As a film/media major also pursuing minors in art and writing and rhetoric, Rachel Mossberg ‘10 kept busy during her time as an undergraduate student at URI. She participated in 90.3 WRIU FM, the URI community radio station; the student production of The Vagina Monologues; and The Independent Scribe, URI’s student-run arts and literature publication at the time, among other things. While her outside-of-the-classroom experiences proved to be both fun and creative, helping her explore her passions and hone her skills, she notes that one professor in particular stuck with her as well. “I wouldn’t be where I am today without the education Professor Keith Brown gave me,” she says. “From Keith, I learned pretty much the most important lesson I’ll ever learn: if you want to make something, figure out how to make it. Keith proved to us all you don’t need a fancy film school degree to make it in this field, you just need to work hard and be resourceful.”

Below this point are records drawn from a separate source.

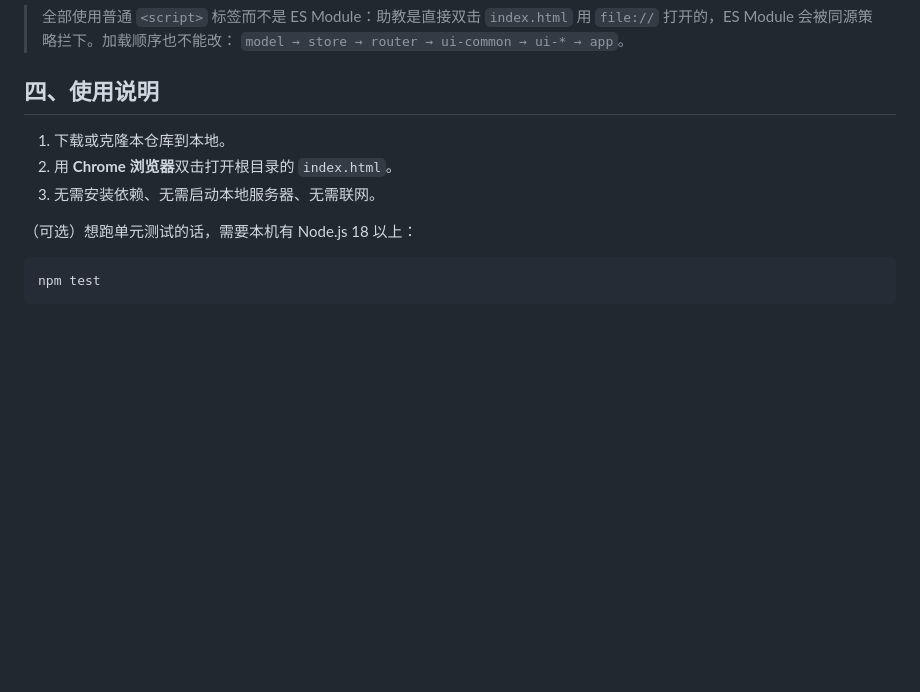
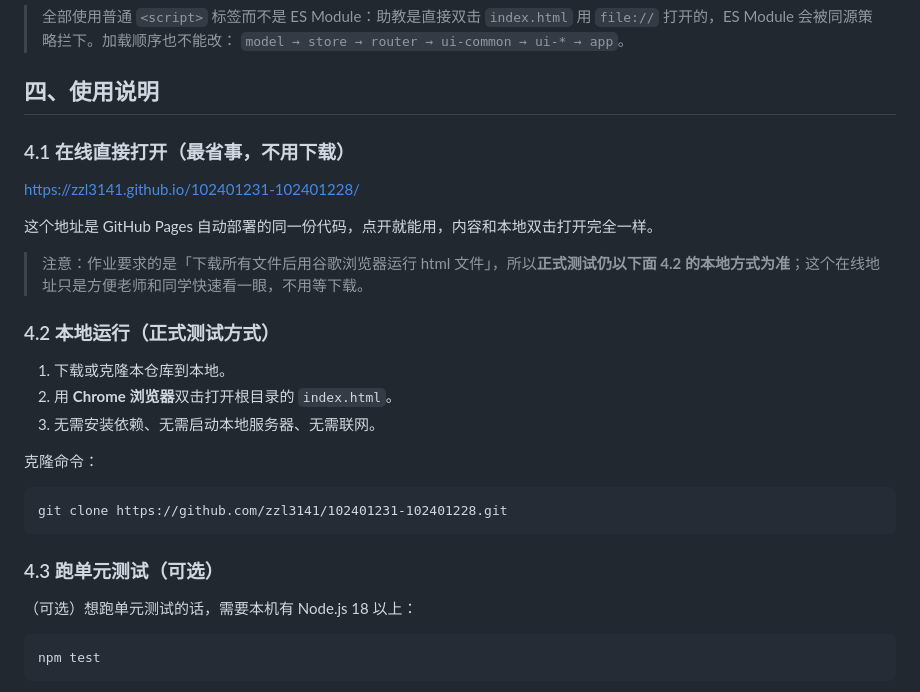
Before and after one commit to zzl3141/102401231-102401228, a Markdown page: README.md, the part around the change. GitHub-like rendering; blank space fills up the shorter version.

Commit message:
docs: README 补充在线预览地址（GitHub Pages）

````diff
--- a/README.md
+++ b/README.md
@@ -59,9 +59,27 @@
 
 ## 四、使用说明
 
+### 4.1 在线直接打开（最省事，不用下载）
+
+<https://zzl3141.github.io/102401231-102401228/>
+
+这个地址是 GitHub Pages 自动部署的同一份代码，点开就能用，内容和本地双击打开完全一样。
+
+> 注意：作业要求的是「下载所有文件后用谷歌浏览器运行 html 文件」，所以**正式测试仍以下面 4.2 的本地方式为准**；这个在线地址只是方便老师和同学快速看一眼，不用等下载。
+
+### 4.2 本地运行（正式测试方式）
+
 1. 下载或克隆本仓库到本地。
 2. 用 **Chrome 浏览器**双击打开根目录的 `index.html`。
 3. 无需安装依赖、无需启动本地服务器、无需联网。
+
+克隆命令：
+
+```
+git clone https://github.com/zzl3141/102401231-102401228.git
+```
+
+### 4.3 跑单元测试（可选）
 
 （可选）想跑单元测试的话，需要本机有 Node.js 18 以上：
 
````
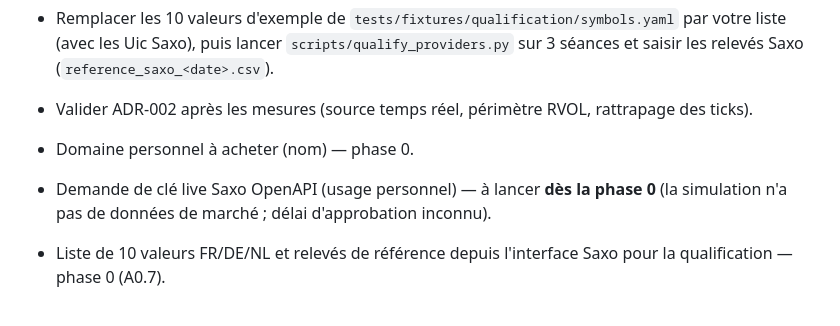
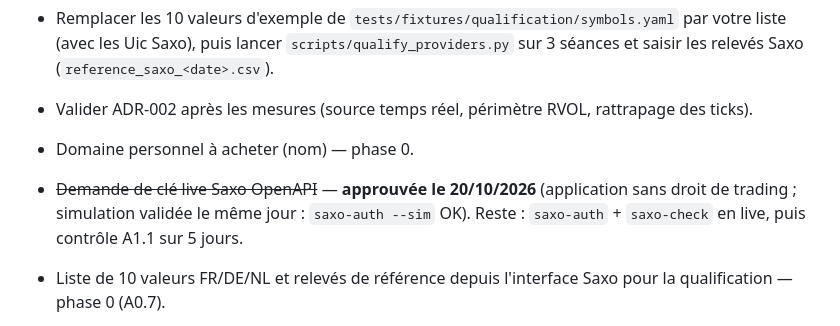
Before and after one commit to rhodeslaurent-dot/Bourse, a Markdown page: docs/15-status.md, the part around the change. Rendered like a GitHub page.

Commit message:
docs(status): Saxo live application approved 2026-10-20 (no trading rights)

```diff
--- a/docs/15-status.md
+++ b/docs/15-status.md
@@ -41,7 +41,7 @@ Tenu à jour par Claude Code en fin de chaque session (statut ∈ {à faire, en
 - Valider ADR-002 après les mesures (source temps réel, périmètre RVOL, rattrapage des ticks).
 
 - Domaine personnel à acheter (nom) — phase 0.
-- Demande de clé live Saxo OpenAPI (usage personnel) — à lancer **dès la phase 0** (la simulation n'a pas de données de marché ; délai d'approbation inconnu).
+- ~~Demande de clé live Saxo OpenAPI~~ — **approuvée le 20/10/2026** (application sans droit de trading ; simulation validée le même jour : `saxo-auth --sim` OK). Reste : `saxo-auth` + `saxo-check` en live, puis contrôle A1.1 sur 5 jours.
 - Liste de 10 valeurs FR/DE/NL et relevés de référence depuis l'interface Saxo pour la qualification — phase 0 (A0.7).
 - Planning de disponibilité par défaut (heures Réunion) à confirmer dans `availability.schedule` — phase 0.
 - Abonnement EODHD EOD+Intraday — phase 1.
```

After graduating from URI, Rachel moved to NYC and worked on small, non-union productions as a freelance set dresser and decorator — roles within the art department of films and shows — thus putting her knowledge from her various degree paths at URI into action. Through these opportunities, Rachel realized that she didn’t see a future for herself in these roles. She decided to go back to school to get her master’s degree in Media Studies from The New School in NYC, focusing on digital video and digital media at large. Now well established on her career path, Rachel credits all her past job positions with helping her get to where she is today: an associate producer for MUNCHIES, VICE’s food channel. Her favorite part about this role working in digital media is the editorial freedom to pitch and explore stories. “I love the fact that we can turn a video around from a pitch to a published piece in a matter of weeks, while juggling multiple projects at a time,” she says. “Most of all, I love that the digital video space is not one of gate-keeping; you don’t need to be born into a famous film legacy family to make a hit Youtube video. You don’t need $20 and access to a movie theater to watch an incredible video online.”

As for advice for current students, Rachel says: “My biggest piece of advice is to not be discouraged or afraid. You may be met with confusion or discouragement from the people around you if you aspire to work in media or be a filmmaker. But don’t listen to those people! Believe in your passion and let it motivate you. It’s hard enough during Covid, so don’t be too hard on yourself during a time like this. Another bit of advice I love to share is this: don’t block yourself from opportunities. Apply for a role even if you’re not sure you have all the skills, challenge yourself to learn something that ‘scares’ you in your field. And finally, 75% of ‘success’ is just being present to receive opportunities. It’s so much better for the soul to say ‘at least I tried’ than ‘I wish I had tried.’ And finally: for every stride you take toward success, make sure you reach back and help someone else. Pay it forward!”

~Written by Samantha King ’21